++++ DATA

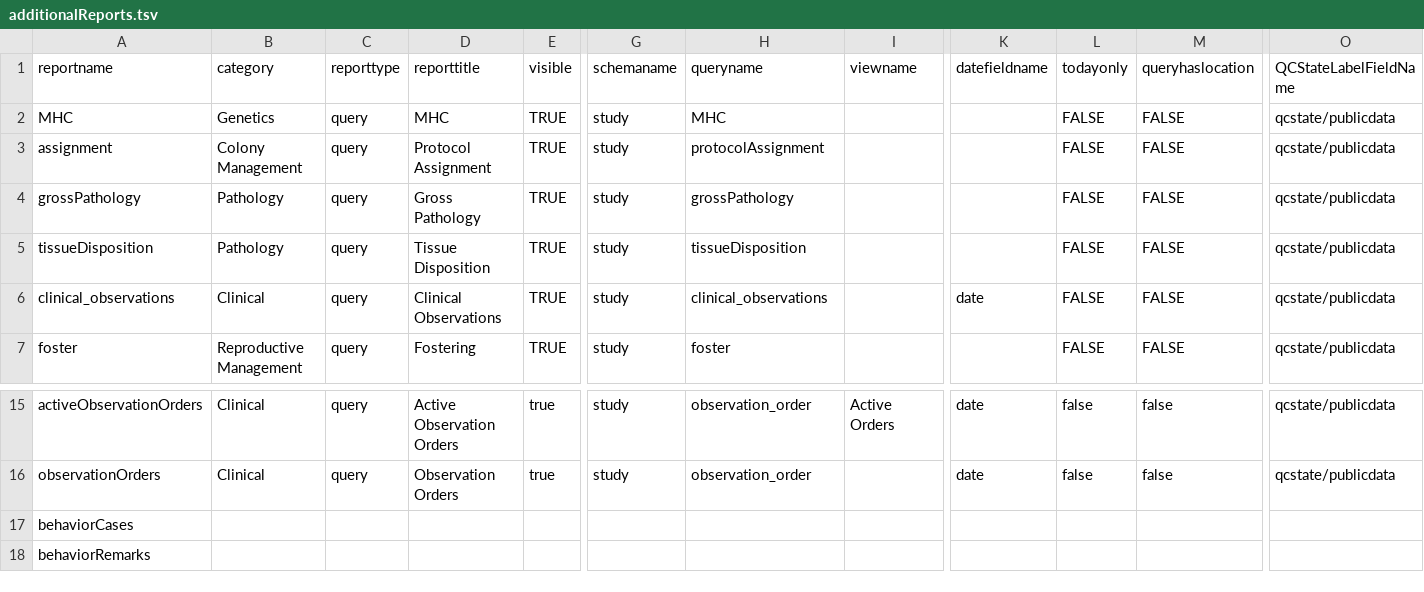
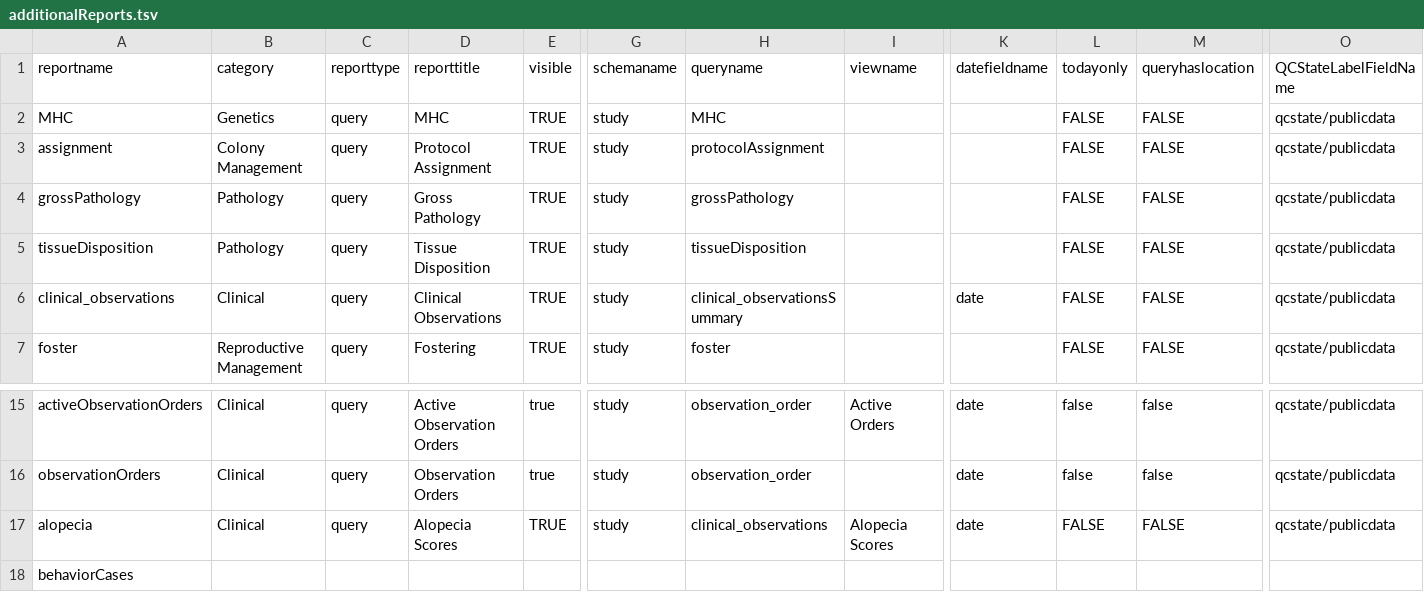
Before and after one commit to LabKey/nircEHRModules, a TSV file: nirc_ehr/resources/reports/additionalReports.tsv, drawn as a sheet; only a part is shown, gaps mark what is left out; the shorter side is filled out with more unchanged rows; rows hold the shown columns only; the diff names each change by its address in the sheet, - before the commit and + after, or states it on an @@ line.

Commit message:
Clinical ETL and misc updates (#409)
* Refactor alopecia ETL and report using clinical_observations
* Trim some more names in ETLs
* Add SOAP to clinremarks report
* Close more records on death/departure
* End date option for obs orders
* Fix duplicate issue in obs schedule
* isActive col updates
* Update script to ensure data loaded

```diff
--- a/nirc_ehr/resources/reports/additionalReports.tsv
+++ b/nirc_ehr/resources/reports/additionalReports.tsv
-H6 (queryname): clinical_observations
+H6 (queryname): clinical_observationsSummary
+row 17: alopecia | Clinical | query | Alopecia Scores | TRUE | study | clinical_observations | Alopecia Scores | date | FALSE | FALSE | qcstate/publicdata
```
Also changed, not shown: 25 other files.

++++++++

WHAT THE TASK ASKS. In the material above, find every line that has the string "alopecia" and pull those lines out.

TASK SOLUTION.
* Refactor alopecia ETL and report using clinical_observations
+row 17: alopecia | Clinical | query | Alopecia Scores | TRUE | study | clinical_observations | Alopecia Scores | date | FALSE | FALSE | qcstate/publicdata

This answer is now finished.